▸ **Records provided**
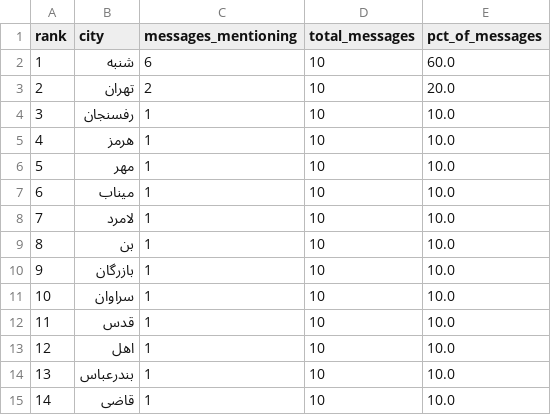
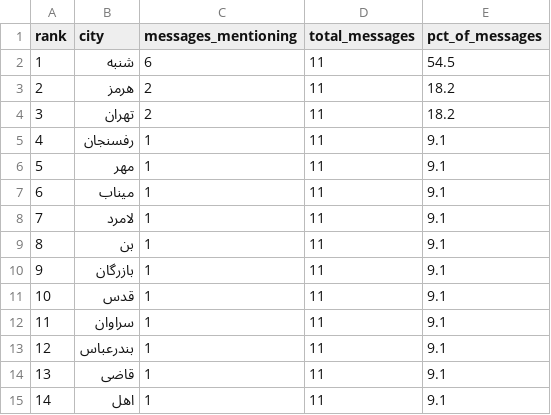
Before and after one commit to Baggiest/ZADAN, a CSV file: public/sample/counts-24h.csv, drawn as a sheet.

```diff
--- a/public/sample/counts-24h.csv
+++ b/public/sample/counts-24h.csv
@@ -1,15 +1,15 @@
 rank,city,messages_mentioning,total_messages,pct_of_messages
-1,شنبه,6,10,60.0
-2,تهران,2,10,20.0
-3,رفسنجان,1,10,10.0
-4,هرمز,1,10,10.0
-5,مهر,1,10,10.0
-6,میناب,1,10,10.0
-7,لامرد,1,10,10.0
-8,بن,1,10,10.0
-9,بازرگان,1,10,10.0
-10,سراوان,1,10,10.0
-11,قدس,1,10,10.0
-12,اهل,1,10,10.0
-13,بندرعباس,1,10,10.0
-14,قاضی,1,10,10.0
+1,شنبه,6,11,54.5
+2,هرمز,2,11,18.2
+3,تهران,2,11,18.2
+4,رفسنجان,1,11,9.1
+5,مهر,1,11,9.1
+6,میناب,1,11,9.1
+7,لامرد,1,11,9.1
+8,بن,1,11,9.1
+9,بازرگان,1,11,9.1
+10,قدس,1,11,9.1
+11,سراوان,1,11,9.1
+12,بندرعباس,1,11,9.1
+13,قاضی,1,11,9.1
+14,اهل,1,11,9.1
```
Also changed, not shown: public/sample/counts-48h.csv, public/sample/counts-72h.csv, 1 other file.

▸ **The task**
Please find out how many lines of the material contain the string "sample" and answer with the count alone.

▸ **Finished task**
4